Barbara Ellington, Public Affairs Editor
Dr Trevor Gardner, the president-elect of Northern Caribbean University (NCU), is urging authors in the region to start creating positive mythological images of Caribbean men in an attempt to engage the psyche of males.
Speaking with The Sunday Gleaner last Friday, Gardner said for far too long the mythological figures seen and read about by our boys have included Phantom, Superman and Spider-Man - all of a different hue than us.
"On the other hand, the myths we have of our males speak of a 'ginnal', Anancy or a comedic figure.
"We need to begin to articulate a different type of maleness, more admirable figures that affirm our men, and NCU has a role to play in that process. Quick seminars and workshops will not suffice, we need a more systematic approach," said Gardner.
He argued that what is needed is a knowledge-based curriculum of what men should be hearing and experiencing.
Dr Gardner, whose inauguration takes place on Monday, June 25, says reaffirming our males has to follow a similar approach to that used in the 1960s when there was a commitment to the advancement of women.
"That commitment led to research institutes and women's studies in universities, and today women can speak without apology and be heard.

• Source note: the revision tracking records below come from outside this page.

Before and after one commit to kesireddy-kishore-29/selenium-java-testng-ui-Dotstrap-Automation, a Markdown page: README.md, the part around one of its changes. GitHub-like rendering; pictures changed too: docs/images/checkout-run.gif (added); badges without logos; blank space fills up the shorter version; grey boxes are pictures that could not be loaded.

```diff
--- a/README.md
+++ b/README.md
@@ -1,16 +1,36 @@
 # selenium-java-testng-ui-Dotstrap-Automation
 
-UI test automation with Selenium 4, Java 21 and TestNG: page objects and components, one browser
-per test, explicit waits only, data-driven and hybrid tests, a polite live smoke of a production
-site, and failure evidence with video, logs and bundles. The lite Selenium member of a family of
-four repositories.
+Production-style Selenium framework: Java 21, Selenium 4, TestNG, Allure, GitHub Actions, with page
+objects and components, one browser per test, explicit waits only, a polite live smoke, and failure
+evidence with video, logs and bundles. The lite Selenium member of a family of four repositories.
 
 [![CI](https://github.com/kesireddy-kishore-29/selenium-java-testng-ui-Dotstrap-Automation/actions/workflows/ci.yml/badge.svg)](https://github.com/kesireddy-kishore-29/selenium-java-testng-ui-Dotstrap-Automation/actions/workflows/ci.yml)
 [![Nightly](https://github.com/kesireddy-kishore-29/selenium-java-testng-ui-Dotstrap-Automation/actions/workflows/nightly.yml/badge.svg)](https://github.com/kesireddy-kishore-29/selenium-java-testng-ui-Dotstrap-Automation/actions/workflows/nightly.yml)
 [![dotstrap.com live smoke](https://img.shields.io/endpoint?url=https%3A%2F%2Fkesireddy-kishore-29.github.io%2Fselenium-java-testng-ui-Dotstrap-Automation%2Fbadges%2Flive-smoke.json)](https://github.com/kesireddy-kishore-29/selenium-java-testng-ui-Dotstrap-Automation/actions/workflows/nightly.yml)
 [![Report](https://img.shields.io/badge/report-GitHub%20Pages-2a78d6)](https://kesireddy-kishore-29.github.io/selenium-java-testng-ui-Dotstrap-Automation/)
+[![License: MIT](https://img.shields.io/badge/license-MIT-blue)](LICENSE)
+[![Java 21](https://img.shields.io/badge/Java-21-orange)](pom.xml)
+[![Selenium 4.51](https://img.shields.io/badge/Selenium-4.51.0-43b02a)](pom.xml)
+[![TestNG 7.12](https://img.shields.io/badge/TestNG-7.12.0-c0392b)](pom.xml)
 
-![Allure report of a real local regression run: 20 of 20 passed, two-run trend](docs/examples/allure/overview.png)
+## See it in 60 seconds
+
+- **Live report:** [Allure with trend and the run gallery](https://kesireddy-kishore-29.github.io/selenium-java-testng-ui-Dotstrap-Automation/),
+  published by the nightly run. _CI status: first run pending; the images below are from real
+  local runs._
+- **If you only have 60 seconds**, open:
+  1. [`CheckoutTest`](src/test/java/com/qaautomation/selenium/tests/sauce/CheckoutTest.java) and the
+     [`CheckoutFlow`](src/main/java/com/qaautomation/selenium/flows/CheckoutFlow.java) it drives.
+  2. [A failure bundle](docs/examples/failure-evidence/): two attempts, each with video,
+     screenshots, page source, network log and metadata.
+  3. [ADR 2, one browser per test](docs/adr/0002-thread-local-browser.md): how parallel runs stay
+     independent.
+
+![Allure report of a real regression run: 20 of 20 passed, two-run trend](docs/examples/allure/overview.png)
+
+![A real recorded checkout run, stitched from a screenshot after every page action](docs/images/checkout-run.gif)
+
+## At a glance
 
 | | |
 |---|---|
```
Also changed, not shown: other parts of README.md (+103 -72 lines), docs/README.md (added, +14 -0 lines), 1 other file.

"As NCU impacts education, it can begin to make a difference here. Our culture has promoted promiscuity and the wrong ideas of what is maleness. Too many people are postulating their expertise on what ought to be male and these opinions become knowledge that does not fit what society knows to be truth," said Gardner.
He says serious research agenda is needed to reverse the downward spiral of the nation's men into negative stereotypes.
According to Gardner, we need to reconstruct wholesome male models rather than accommodate so much ambiguity about what's right and wrong.
"We need a spiritual anchor to give us that. If we live that rather than just talk, young men would have a clear model and we would see the results. My father modelled what he taught us.
"He was one of the kindest people I know and I am so much like him, it's frightening. But alongside the kindness, he had grit without ambiguity," said Gardner.
He said, except for smoking, his father practised what he preached.
"He only stopped smoking at age 60, but always warned us against smoking," Gardner said.
The NCU president-elect argued that clarity about right or wrong and respect for authority without chaos, made his parent-child relationship easy.
In a similar vein, Gardner is confident that his children would say he is a pretty good father.
He said the only area of weakness, stemmed from his frequent absences from home due to the responsibilities of work.
"I was always gone for long periods, but I am home for the important occasions."
He said he has spent a lot of time teaching his children and playing with them.
Some of the values he has imparted to them include learning when to apologise, standing up for themselves, defending those who need to be defended, understanding what it means to serve, and a love and respect for their Caribbean culture.